Requirements for Offsite Renewable Energy Purchases:
Offsite renewable energy is not permitted to be used to meet the requirements of E.2A. However, a variety of options including the purchase of RECs are available to meet the E.2 Recommended Guidelines E.2C and E.2D. In order for the offsite renewable energy procurement methods to offset the annual energy consumption of the building, they need to meet the following minimum requirements:
- The building owner shall contract to procure qualifying offsite renewable energy with a term of not less than 10 years.
- RECs and other environmental attributes associated with the procured offsite renewable energy shall be assigned to the building project for the duration of the contract. (Note that this may prohibit renewable energy purchases from most types of community solar gardens as these often separate RECs from produced energy).
- The renewable energy generating source shall be photovoltaic systems, solar thermal power plants, geothermal power plants, and/or wind turbines.
- The offsite renewable energy producer shall maintain transparent accounting that clearly assigns production to the building. Records on power sent to or purchased by the building shall be retained by the building owner.

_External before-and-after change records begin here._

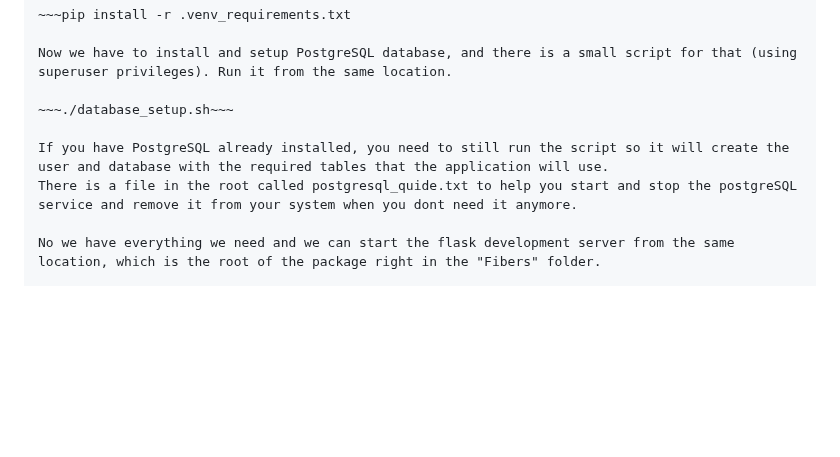
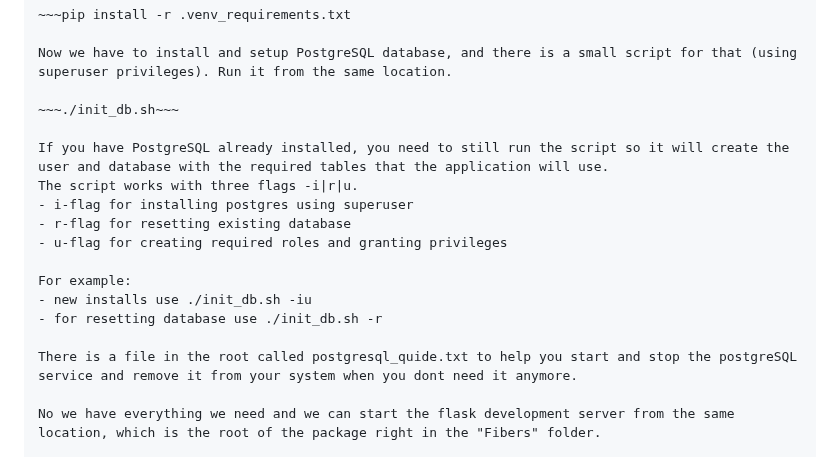
Before and after one commit to xTanzu/Fiber, a Markdown page: README.md, the part around the change. GitHub-like rendering; blank space fills up the shorter version.

Commit message:
Update README.md to explain init_db.sh

```diff
--- a/README.md
+++ b/README.md
@@ -61,9 +61,18 @@ We now have an active virtual environment. From the same location, install all t
 
 Now we have to install and setup PostgreSQL database, and there is a small script for that (using superuser privileges). Run it from the same location.
 
-~~~./database_setup.sh~~~
+~~~./init_db.sh~~~
 
 If you have PostgreSQL already installed, you need to still run the script so it will create the user and database with the required tables that the application will use.
+The script works with three flags -i|r|u.
+- i-flag for installing postgres using superuser
+- r-flag for resetting existing database
+- u-flag for creating required roles and granting privileges
+
+For example:
+- new installs use ./init_db.sh -iu
+- for resetting database use ./init_db.sh -r
+
 There is a file in the root called postgresql_quide.txt to help you start and stop the postgreSQL service and remove it from your system when you dont need it anymore.
 
 No we have everything we need and we can start the flask development server from the same location, which is the root of the package right in the "Fibers" folder.
```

There may be implications resulting from Minnesota Statute §16B.323, which states in part that, “a project for the construction or major renovation of a state building, after the completion of a cost-benefit analysis, may include installation of solar energy systems of up to 300 kilowatts capacity on, adjacent to, or in proximity to the state building.” Additionally, “The capacity of a solar energy system must be less than 300 kilowatts to the extent necessary to match the electrical load of the building,” and “The cost of the solar energy system must not exceed five percent of the appropriations from the bond proceeds fund for the construction or renovation of the state building.”
Minnesota Statute §16B.326 also states that “when practicable, geothermal and solar thermal heating and cooling systems must be considered when designing, planning, or letting bids for necessary replacement or initial installation of cooling or heating systems in new or existing buildings that are constructed or maintained with state funds. The Predesign review must include a written plan for compliance with this section from a project proposer. For the purposes of this section, ‘solar thermal’ means a flat plate or evacuated tube with a fixed orientation that collects the sun’s radiant energy and transfers it to a storage medium for distribution as energy for heating and cooling.”

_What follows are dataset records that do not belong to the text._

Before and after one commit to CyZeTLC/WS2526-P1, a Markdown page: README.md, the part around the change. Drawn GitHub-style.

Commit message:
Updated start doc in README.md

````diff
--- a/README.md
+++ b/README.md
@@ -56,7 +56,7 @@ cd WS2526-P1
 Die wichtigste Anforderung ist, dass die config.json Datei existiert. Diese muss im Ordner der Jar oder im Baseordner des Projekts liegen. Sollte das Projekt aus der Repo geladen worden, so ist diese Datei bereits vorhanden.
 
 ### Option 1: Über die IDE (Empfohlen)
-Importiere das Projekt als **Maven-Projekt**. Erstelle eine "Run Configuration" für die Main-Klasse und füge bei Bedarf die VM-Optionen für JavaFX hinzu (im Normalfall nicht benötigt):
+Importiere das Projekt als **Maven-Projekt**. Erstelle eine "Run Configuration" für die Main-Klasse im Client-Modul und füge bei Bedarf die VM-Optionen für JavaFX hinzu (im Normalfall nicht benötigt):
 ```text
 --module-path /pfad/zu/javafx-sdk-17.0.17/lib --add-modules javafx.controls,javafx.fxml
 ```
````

This section does not provide a comprehensive list of potentially relevant legislation or the full text of those statues cited. Please reference the Revisor of Statues of the State of Minnesota for full legislation text.

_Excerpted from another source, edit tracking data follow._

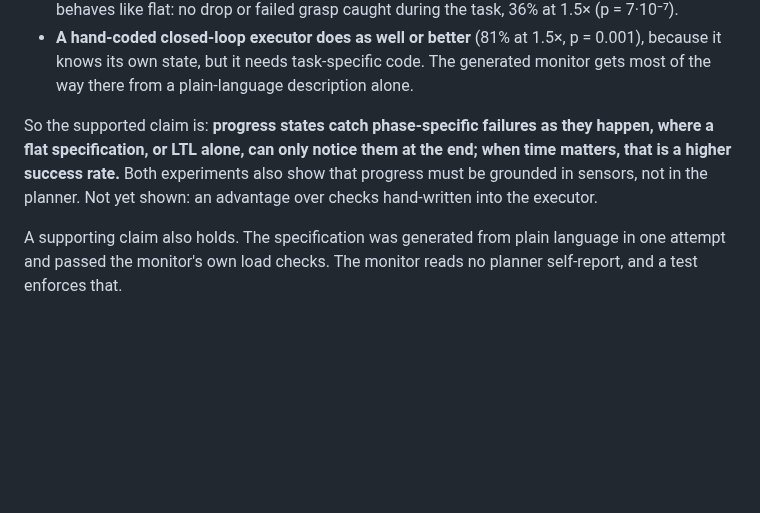
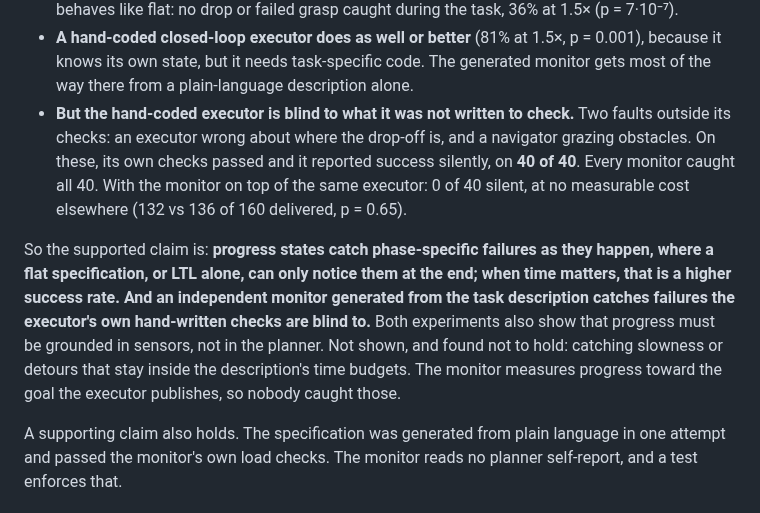
Before and after one commit to pinhas019/LtlMonitor, a Markdown page: docs/pitch.md, the part around one of its changes. GitHub-like rendering; blank space fills up the shorter version.

```diff
--- a/docs/pitch.md
+++ b/docs/pitch.md
@@ -43,12 +43,21 @@ matter:
 - **A hand-coded closed-loop executor does as well or better** (81% at 1.5×, p = 0.001),
   because it knows its own state, but it needs task-specific code. The generated monitor
   gets most of the way there from a plain-language description alone.
+- **But the hand-coded executor is blind to what it was not written to check.** Two
+  faults outside its checks: an executor wrong about where the drop-off is, and a
+  navigator grazing obstacles. On these, its own checks passed and it reported success
+  silently, on **40 of 40**. Every monitor caught all 40. With the monitor on top of the
+  same executor: 0 of 40 silent, at no measurable cost elsewhere (132 vs 136 of 160
+  delivered, p = 0.65).
 
 So the supported claim is: **progress states catch phase-specific failures as they happen,
 where a flat specification, or LTL alone, can only notice them at the end; when time
-matters, that is a higher success rate.** Both experiments also show that progress must be
-grounded in sensors, not in the planner. Not yet shown: an advantage over checks
-hand-written into the executor.
+matters, that is a higher success rate. And an independent monitor generated from the
+task description catches failures the executor's own hand-written checks are blind to.**
+Both experiments also show that progress must be grounded in sensors, not in the planner.
+Not shown, and found not to hold: catching slowness or detours that stay inside the
+description's time budgets. The monitor measures progress toward the goal the executor
+publishes, so nobody caught those.
 
 A supporting claim also holds. The specification was generated from plain language in one
 attempt and passed the monitor's own load checks. The monitor reads no planner self-report,
```
Also changed, not shown: other parts of docs/pitch.md (+27 -10 lines), HANDOFF.md (+11 -34 lines).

 These requirements are generally aligned with the Architecture 2030 Zero Code for Off-Site Procurement of Renewable Energy